Officer Travis Wright vividly remembers the day when tragedy turned into a catalyst for his law enforcement career. Two longtime friends were killed by a drunken driver while waiting at a crosswalk. At that point, Officer Wright decided to find a way to make an impact to reduce senseless crime.
“They affected so many in the small time they were married,” Officer Wright said. “This sudden and tragic death really hit close to my heart and my decision.”
And then there was the moment of enlightenment. While taking a two-week road trip one summer, Officer Wright found clarity somewhere between the Grand Canyon and Yellowstone National Park.
“I did some personal searching and talking with God and finally got my answer. I took the first chance I could and contacted my friend, and now fellow officer, who had been an officer here for a few years,” he said. “It all just felt right.”
After apprenticing at a tattoo parlor and almost 10 years in retail management, he came to UTSW to work as a public safety officer for a year before being promoted to cadet, then graduating from the Basic Police Officer Certification program at Collin College Law Enforcement Academy in March.
“As a public safety officer, I got to know the community through the different shifts and posts that I worked,” Officer Wright said. “Throughout my time here I have really grown to know staff and patients alike and I want to be able to help those that we serve, and to also give back to the community.”
Officer Wright was recently sworn in as a new UT Southwestern police officer, along with Officers Michael Horton, Jorge Lizardo, Lira Polanco, and Jacob Watson. The five new officers are a part of the 48-member fully commissioned UTSW police force that also is assisted by 79 nonsworn public safety officers.
Under the Texas Code of Criminal Procedure, University police officers are defined as peace officers who have the same authority to detain and arrest as municipal officers and other state officers. Their jurisdiction includes all counties in which property is owned, leased, or otherwise under the control of the UT System.
Another of the new recruits, Officer Polanco, is one of six UTSW female officers. Small but mighty best describes Ms. Polanco, who proudly owns the title of “the shortest officer in the Department.”
“There are daily challenges, but they drive me to become a better officer and person every day,” Officer Polanco said of her new job. “It is an opportunity to show those wanting to become a police officer that there isn’t a challenge big enough to keep you from achieving your dreams. If you have heart and dedication, you can achieve what you set your mind to.”
After graduating from UT Arlington (UTA) with bachelor’s and master’s degrees in criminology and criminal justice, Officer Polanco became a public safety officer with the UTA Police Department. This was a far jump from her pre-med/biology beginnings.
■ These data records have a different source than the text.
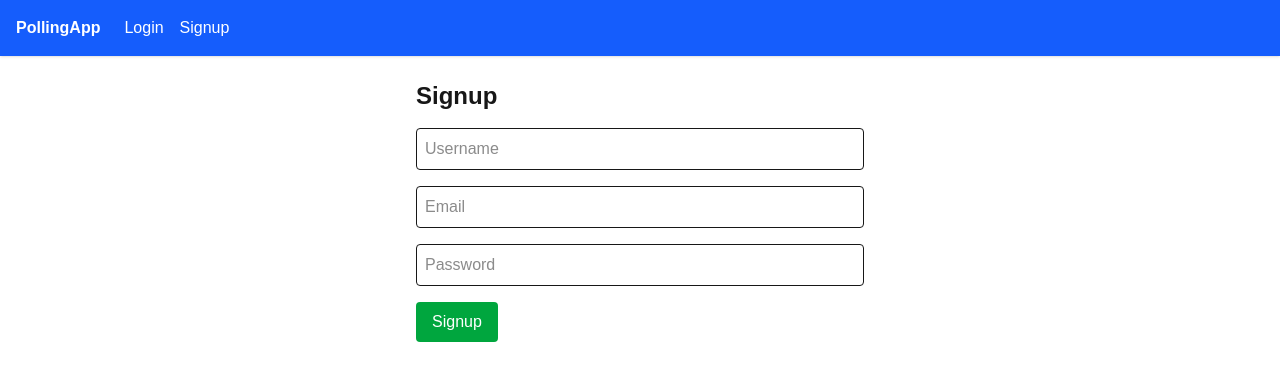
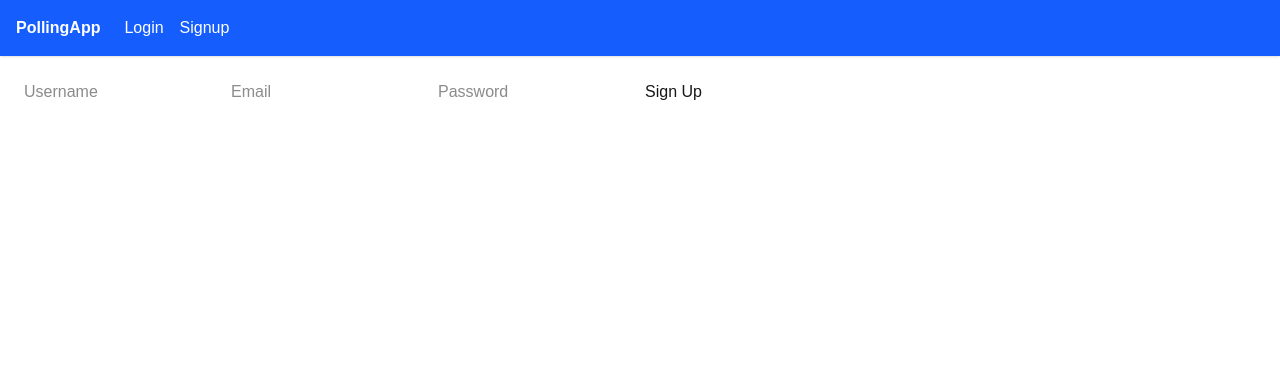
Before and after one commit to MariyaEfronY/online-polling, a Next.js app: page /signup in a window 1280 px wide. Shown: the top 380 px of the page. Built offline with nearby package versions, Linux system fonts and the light colour scheme.

Commit message:
with some error

```diff
--- a/app/signup/page.tsx
+++ b/app/signup/page.tsx
@@ -1,51 +1,41 @@
 "use client";
 import { useState } from "react";
-import API from "../../utils/api";
-import { setToken } from "../../lib/auth";
+import axios from "axios";
 
 export default function SignupPage() {
-  const [username, setUsername] = useState("");
-  const [email, setEmail] = useState("");
-  const [password, setPassword] = useState("");
+  const [form, setForm] = useState({ username: "", email: "", password: "" });
 
   const handleSignup = async (e: React.FormEvent) => {
     e.preventDefault();
     try {
-      const res = await API.post("/auth/signup", { username, email, password });
-      setToken(res.data.token);
-      window.location.href = "/";
-    } catch {
-      alert("Signup failed");
+      const res = await axios.post("/api/auth/signup", form);
+      console.log("✅ Signup success:", res.data);
+    } catch (err) {
+      console.error("❌ Signup error:", err);
     }
   };
 
   return (
-    <form onSubmit={handleSignup} className="space-y-4 max-w-md mx-auto">
-      <h1 className="text-2xl font-bold">Signup</h1>
+    <form onSubmit={handleSignup}>
       <input
         type="text"
         placeholder="Username"
-        className="w-full border p-2 rounded"
-        value={username}
-        onChange={(e) => setUsername(e.target.value)}
+        value={form.username}
+        onChange={(e) => setForm({ ...form, username: e.target.value })}
       />
       <input
         type="email"
         placeholder="Email"
-        className="w-full border p-2 rounded"
-        value={email}
-        onChange={(e) => setEmail(e.target.value)}
+        value={form.email}
+        onChange={(e) => setForm({ ...form, email: e.target.value })}
       />
       <input
         type="password"
         placeholder="Password"
-        className="w-full border p-2 rounded"
-        value={password}
-        onChange={(e) => setPassword(e.target.value)}
+        value={form.password}
+        onChange={(e) => setForm({ ...form, password: e.target.value })}
       />
-      <button type="submit" className="px-4 py-2 bg-green-600 text-white rounded">
-        Signup
-      </button>
+      <button type="submit">Sign Up</button>
     </form>
   );
 }
--- a/components/PollForm.tsx
+++ b/components/PollForm.tsx
@@ -6,14 +6,18 @@ export default function PollForm() {
   const [options, setOptions] = useState<string[]>(["", ""]);
 
   const handleSubmit = async (e: React.FormEvent) => {
-    e.preventDefault();
-    try {
-      await API.post("/polls", { question, options });
-      alert("Poll created!");
-    } catch (err) {
-      console.error("Error creating poll", err);
-    }
-  };
+  e.preventDefault();
+  try {
+    const res = await API.post("/polls", {
+      question,
+      options: options.map((o) => ({ text: o })),
+    });
+    console.log("Poll created:", res.data);
+  } catch (error) {
+    console.error("Error creating poll", error);
+  }
+};
+
 
   return (
     <form onSubmit={handleSubmit}>
```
“I quickly discovered that my first choice at a college degree wasn’t my true calling,” she said. “I remember taking ‘Introduction to Criminal Justice’ and I was hooked.”
In 2015, she transferred to UT Southwestern as a public safety officer and became a supervisor within months. In November 2018, she joined the Basic Police Officer Certification program at Collin College Law Enforcement Academy and graduated in March.
Service is at Ms. Polanco’s core. Whether it’s providing directions or an escort to the hospital, educating someone about the traffic laws, or teaching self-defense and safety techniques, she strives to help at least three people a day to improve the community. The help she gives is not only from the heart, but a way to pay it forward from the support she receives from her work peers.
“The best part of my job is my extended family in blue. A lot of people don’t understand the daily sacrifices we make,” said Ms. Polanco. “We miss holidays, birthdays, and special occasions, so having that extra support from your extended family is tremendous. People call this a job, but when you love what you do, and do what you love with family, it isn’t working – it is living.”
The story of Officer Wright’s career journey followed a longer, more circuitous path. The signs were all there – as a career in retail and church lit the way, life experiences propelled him to land at UTSW.
“I come from a whole family who has served, whether in medical or in the military, and I was very involved with missions and outreach in my church during high school,” Officer Wright said. “I truly hope to establish and maintain a safe environment for all the staff and patrons here at UT Southwestern.”